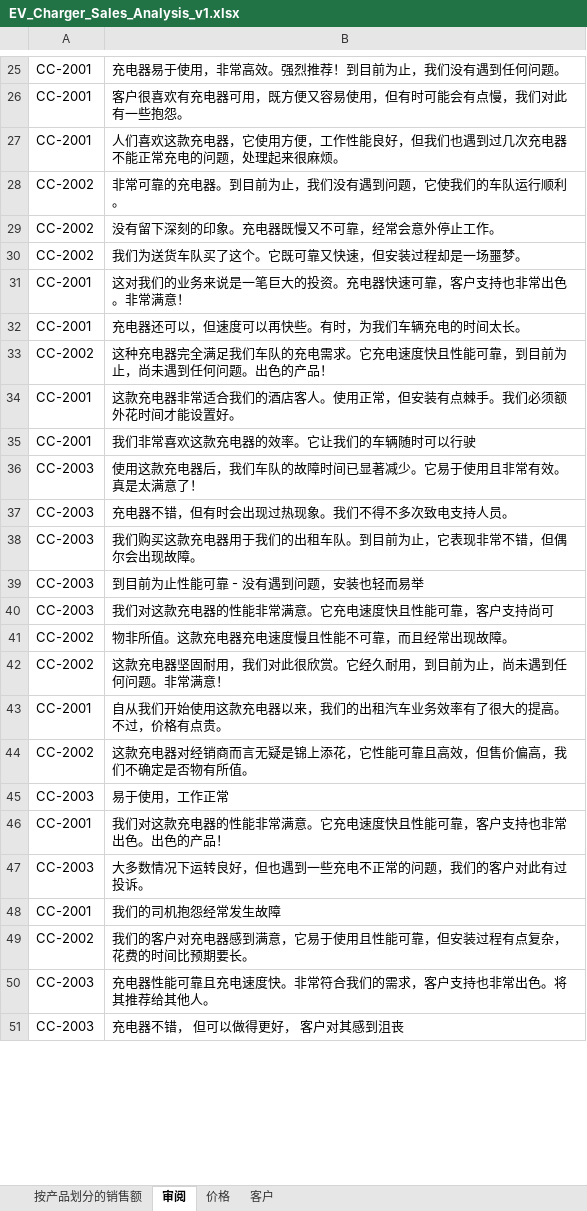
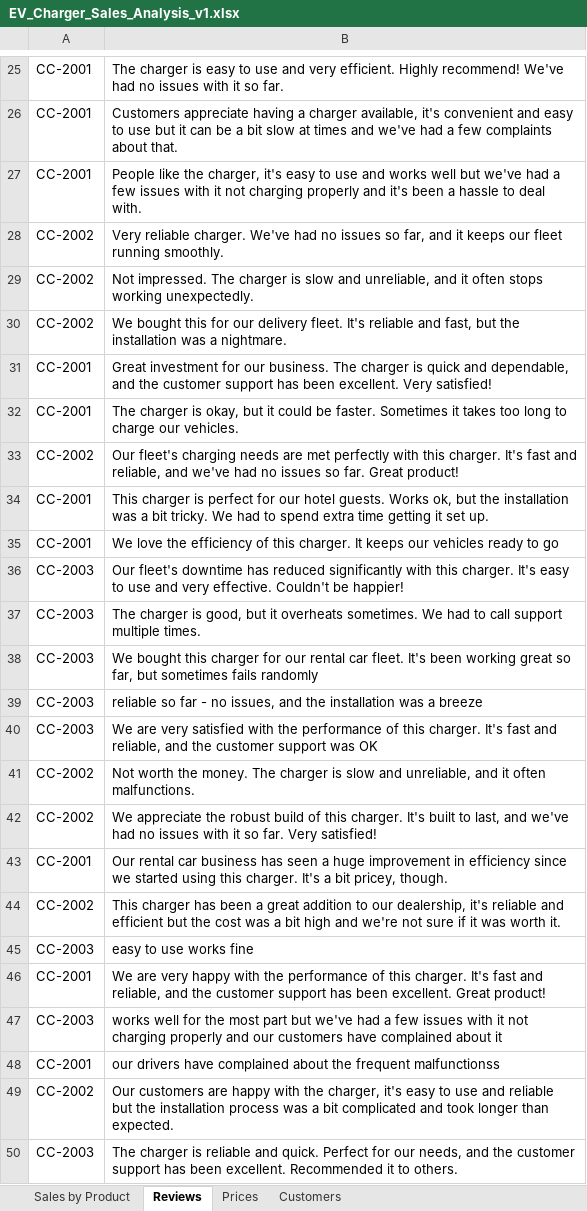
Before and after one commit to MicrosoftLearning/MS-4008-Microsoft-365-Copilot-Interactive-Experience-for-Executives.zh-cn, an Excel workbook: ResourceFiles/EV_Charger_Sales_Analysis_v1.xlsx, sheet Reviews, drawn as a sheet; only a part is shown, gaps mark what is left out; values as stored, in another font and other column widths than the file's, no borders; removed rows and columns are numbered as before the commit, all else as after; the diff covers the shown part only; the diff names each change by its address in the sheet, - before the commit and + after, or states it on an @@ line.

```diff
--- a/ResourceFiles/EV_Charger_Sales_Analysis_v1.xlsx (sheet Reviews)
+++ b/ResourceFiles/EV_Charger_Sales_Analysis_v1.xlsx (sheet Reviews)
-sheet tab: 按产品划分的销售额
+sheet tab: Sales by Product
-sheet tab: 审阅
+sheet tab: Reviews
-sheet tab: 价格
+sheet tab: Prices
-sheet tab: 客户
+sheet tab: Customers
-B25: 充电器易于使用，非常高效。强烈推荐！到目前为止，我们没有遇到任何问题。
+B25: The charger is easy to use and very efficient. Highly recommend! We've had no issues with it so far.
-B26: 客户很喜欢有充电器可用，既方便又容易使用，但有时可能会有点慢，我们对此有一些抱怨。
+B26: Customers appreciate having a charger available, it's convenient and easy to use but it can be a bit slow at times and we've had a few complaints about that.
-B27: 人们喜欢这款充电器，它使用方便，工作性能良好，但我们也遇到过几次充电器不能正常充电的问题，处理起来很麻烦。
+B27: People like the charger, it's easy to use and works well but we've had a few issues with it not charging properly and it's been a hassle to deal with.
-B28: 非常可靠的充电器。到目前为止，我们没有遇到问题，它使我们的车队运行顺利。
+B28: Very reliable charger. We've had no issues so far, and it keeps our fleet running smoothly.
-B29: 没有留下深刻的印象。充电器既慢又不可靠，经常会意外停止工作。
+B29: Not impressed. The charger is slow and unreliable, and it often stops working unexpectedly.
-B30: 我们为送货车队买了这个。它既可靠又快速，但安装过程却是一场噩梦。
+B30: We bought this for our delivery fleet. It's reliable and fast, but the installation was a nightmare.
-B31: 这对我们的业务来说是一笔巨大的投资。充电器快速可靠，客户支持也非常出色。非常满意！
+B31: Great investment for our business. The charger is quick and dependable, and the customer support has been excellent. Very satisfied!
-B32: 充电器还可以，但速度可以再快些。有时，为我们车辆充电的时间太长。
+B32: The charger is okay, but it could be faster. Sometimes it takes too long to charge our vehicles.
-B33: 这种充电器完全满足我们车队的充电需求。它充电速度快且性能可靠，到目前为止，尚未遇到任何问题。出色的产品！
+B33: Our fleet's charging needs are met perfectly with this charger. It's fast and reliable, and we've had no issues so far. Great product!
-B34: 这款充电器非常适合我们的酒店客人。使用正常，但安装有点棘手。我们必须额外花时间才能设置好。
+B34: This charger is perfect for our hotel guests. Works ok, but the installation was a bit tricky. We had to spend extra time getting it set up.
-B35: 我们非常喜欢这款充电器的效率。它让我们的车辆随时可以行驶
+B35: We love the efficiency of this charger. It keeps our vehicles ready to go
-B36: 使用这款充电器后，我们车队的故障时间已显著减少。它易于使用且非常有效。真是太满意了！
+B36: Our fleet's downtime has reduced significantly with this charger. It's easy to use and very effective. Couldn't be happier!
-B37: 充电器不错，但有时会出现过热现象。我们不得不多次致电支持人员。
+B37: The charger is good, but it overheats sometimes. We had to call support multiple times.
-B38: 我们购买这款充电器用于我们的出租车队。到目前为止，它表现非常不错，但偶尔会出现故障。
+B38: We bought this charger for our rental car fleet. It's been working great so far, but sometimes fails randomly
-B39: 到目前为止性能可靠 - 没有遇到问题，安装也轻而易举
+B39: reliable so far - no issues, and the installation was a breeze
-B40: 我们对这款充电器的性能非常满意。它充电速度快且性能可靠，客户支持尚可
+B40: We are very satisfied with the performance of this charger. It's fast and reliable, and the customer support was OK
-B41: 物非所值。这款充电器充电速度慢且性能不可靠，而且经常出现故障。
+B41: Not worth the money. The charger is slow and unreliable, and it often malfunctions.
-B42: 这款充电器坚固耐用，我们对此很欣赏。它经久耐用，到目前为止，尚未遇到任何问题。非常满意！
+B42: We appreciate the robust build of this charger. It's built to last, and we've had no issues with it so far. Very satisfied!
-B43: 自从我们开始使用这款充电器以来，我们的出租汽车业务效率有了很大的提高。不过，价格有点贵。
+B43: Our rental car business has seen a huge improvement in efficiency since we started using this charger. It's a bit pricey, though.
-B44: 这款充电器对经销商而言无疑是锦上添花，它性能可靠且高效，但售价偏高，我们不确定是否物有所值。
+B44: This charger has been a great addition to our dealership, it's reliable and efficient but the cost was a bit high and we're not sure if it was worth it.
-row 45: CC-2003 | 易于使用，工作正常
-row 46: CC-2001 | 我们对这款充电器的性能非常满意。它充电速度快且性能可靠，客户支持也非常出色。出色的产品！
-row 47: CC-2003 | 大多数情况下运转良好，但也遇到一些充电不正常的问题，我们的客户对此有过投诉。
-row 48: CC-2001 | 我们的司机抱怨经常发生故障
-row 49: CC-2002 | 我们的客户对充电器感到满意，它易于使用且性能可靠，但安装过程有点复杂，花费的时间比预期要长。
-row 50: CC-2003 | 充电器性能可靠且充电速度快。非常符合我们的需求，客户支持也非常出色。将其推荐给其他人。
-B45: 充电器不错， 但可以做得更好， 客户对其感到沮丧
+B45: easy to use works fine
+row 46: CC-2001 | We are very happy with the performance of this charger. It's fast and reliable, and the customer support has been excellent. Great product!
+row 47: CC-2003 | works well for the most part but we've had a few issues with it not charging properly and our customers have complained about it
+row 48: CC-2001 | our drivers have complained about the frequent malfunctionss
+row 49: CC-2002 | Our customers are happy with the charger, it's easy to use and reliable but the installation process was a bit complicated and took longer than expected.
+row 50: CC-2003 | The charger is reliable and quick. Perfect for our needs, and the customer support has been excellent. Recommended it to others.
```
Also changed, not shown: 9 added rows, 8 removed rows and 22 edited cells elsewhere in this sheet, sheet Sales by Product, sheet Customers, formulas that keep their value, 9 other files.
★ ★ ★ ★ ★ ★ ★
YOUR INSTRUCTIONS -
All of the material above is to be retyped verbatim, with its pictures omitted.

WRITTEN RESPONSE -
Before and after one commit to MicrosoftLearning/MS-4008-Microsoft-365-Copilot-Interactive-Experience-for-Executives.zh-cn, an Excel workbook: ResourceFiles/EV_Charger_Sales_Analysis_v1.xlsx, sheet Reviews, drawn as a sheet; only a part is shown, gaps mark what is left out; values as stored, in another font and other column widths than the file's, no borders; removed rows and columns are numbered as before the commit, all else as after; the diff covers the shown part only; the diff names each change by its address in the sheet, - before the commit and + after, or states it on an @@ line.

```diff
--- a/ResourceFiles/EV_Charger_Sales_Analysis_v1.xlsx (sheet Reviews)
+++ b/ResourceFiles/EV_Charger_Sales_Analysis_v1.xlsx (sheet Reviews)
-sheet tab: 按产品划分的销售额
+sheet tab: Sales by Product
-sheet tab: 审阅
+sheet tab: Reviews
-sheet tab: 价格
+sheet tab: Prices
-sheet tab: 客户
+sheet tab: Customers
-B25: 充电器易于使用，非常高效。强烈推荐！到目前为止，我们没有遇到任何问题。
+B25: The charger is easy to use and very efficient. Highly recommend! We've had no issues with it so far.
-B26: 客户很喜欢有充电器可用，既方便又容易使用，但有时可能会有点慢，我们对此有一些抱怨。
+B26: Customers appreciate having a charger available, it's convenient and easy to use but it can be a bit slow at times and we've had a few complaints about that.
-B27: 人们喜欢这款充电器，它使用方便，工作性能良好，但我们也遇到过几次充电器不能正常充电的问题，处理起来很麻烦。
+B27: People like the charger, it's easy to use and works well but we've had a few issues with it not charging properly and it's been a hassle to deal with.
-B28: 非常可靠的充电器。到目前为止，我们没有遇到问题，它使我们的车队运行顺利。
+B28: Very reliable charger. We've had no issues so far, and it keeps our fleet running smoothly.
-B29: 没有留下深刻的印象。充电器既慢又不可靠，经常会意外停止工作。
+B29: Not impressed. The charger is slow and unreliable, and it often stops working unexpectedly.
-B30: 我们为送货车队买了这个。它既可靠又快速，但安装过程却是一场噩梦。
+B30: We bought this for our delivery fleet. It's reliable and fast, but the installation was a nightmare.
-B31: 这对我们的业务来说是一笔巨大的投资。充电器快速可靠，客户支持也非常出色。非常满意！
+B31: Great investment for our business. The charger is quick and dependable, and the customer support has been excellent. Very satisfied!
-B32: 充电器还可以，但速度可以再快些。有时，为我们车辆充电的时间太长。
+B32: The charger is okay, but it could be faster. Sometimes it takes too long to charge our vehicles.
-B33: 这种充电器完全满足我们车队的充电需求。它充电速度快且性能可靠，到目前为止，尚未遇到任何问题。出色的产品！
+B33: Our fleet's charging needs are met perfectly with this charger. It's fast and reliable, and we've had no issues so far. Great product!
-B34: 这款充电器非常适合我们的酒店客人。使用正常，但安装有点棘手。我们必须额外花时间才能设置好。
+B34: This charger is perfect for our hotel guests. Works ok, but the installation was a bit tricky. We had to spend extra time getting it set up.
-B35: 我们非常喜欢这款充电器的效率。它让我们的车辆随时可以行驶
+B35: We love the efficiency of this charger. It keeps our vehicles ready to go
-B36: 使用这款充电器后，我们车队的故障时间已显著减少。它易于使用且非常有效。真是太满意了！
+B36: Our fleet's downtime has reduced significantly with this charger. It's easy to use and very effective. Couldn't be happier!
-B37: 充电器不错，但有时会出现过热现象。我们不得不多次致电支持人员。
+B37: The charger is good, but it overheats sometimes. We had to call support multiple times.
-B38: 我们购买这款充电器用于我们的出租车队。到目前为止，它表现非常不错，但偶尔会出现故障。
+B38: We bought this charger for our rental car fleet. It's been working great so far, but sometimes fails randomly
-B39: 到目前为止性能可靠 - 没有遇到问题，安装也轻而易举
+B39: reliable so far - no issues, and the installation was a breeze
-B40: 我们对这款充电器的性能非常满意。它充电速度快且性能可靠，客户支持尚可
+B40: We are very satisfied with the performance of this charger. It's fast and reliable, and the customer support was OK
-B41: 物非所值。这款充电器充电速度慢且性能不可靠，而且经常出现故障。
+B41: Not worth the money. The charger is slow and unreliable, and it often malfunctions.
-B42: 这款充电器坚固耐用，我们对此很欣赏。它经久耐用，到目前为止，尚未遇到任何问题。非常满意！
+B42: We appreciate the robust build of this charger. It's built to last, and we've had no issues with it so far. Very satisfied!
-B43: 自从我们开始使用这款充电器以来，我们的出租汽车业务效率有了很大的提高。不过，价格有点贵。
+B43: Our rental car business has seen a huge improvement in efficiency since we started using this charger. It's a bit pricey, though.
-B44: 这款充电器对经销商而言无疑是锦上添花，它性能可靠且高效，但售价偏高，我们不确定是否物有所值。
+B44: This charger has been a great addition to our dealership, it's reliable and efficient but the cost was a bit high and we're not sure if it was worth it.
-row 45: CC-2003 | 易于使用，工作正常
-row 46: CC-2001 | 我们对这款充电器的性能非常满意。它充电速度快且性能可靠，客户支持也非常出色。出色的产品！
-row 47: CC-2003 | 大多数情况下运转良好，但也遇到一些充电不正常的问题，我们的客户对此有过投诉。
-row 48: CC-2001 | 我们的司机抱怨经常发生故障
-row 49: CC-2002 | 我们的客户对充电器感到满意，它易于使用且性能可靠，但安装过程有点复杂，花费的时间比预期要长。
-row 50: CC-2003 | 充电器性能可靠且充电速度快。非常符合我们的需求，客户支持也非常出色。将其推荐给其他人。
-B45: 充电器不错， 但可以做得更好， 客户对其感到沮丧
+B45: easy to use works fine
+row 46: CC-2001 | We are very happy with the performance of this charger. It's fast and reliable, and the customer support has been excellent. Great product!
+row 47: CC-2003 | works well for the most part but we've had a few issues with it not charging properly and our customers have complained about it
+row 48: CC-2001 | our drivers have complained about the frequent malfunctionss
+row 49: CC-2002 | Our customers are happy with the charger, it's easy to use and reliable but the installation process was a bit complicated and took longer than expected.
+row 50: CC-2003 | The charger is reliable and quick. Perfect for our needs, and the customer support has been excellent. Recommended it to others.
```
Also changed, not shown: 9 added rows, 8 removed rows and 22 edited cells elsewhere in this sheet, sheet Sales by Product, sheet Customers, formulas that keep their value, 9 other files.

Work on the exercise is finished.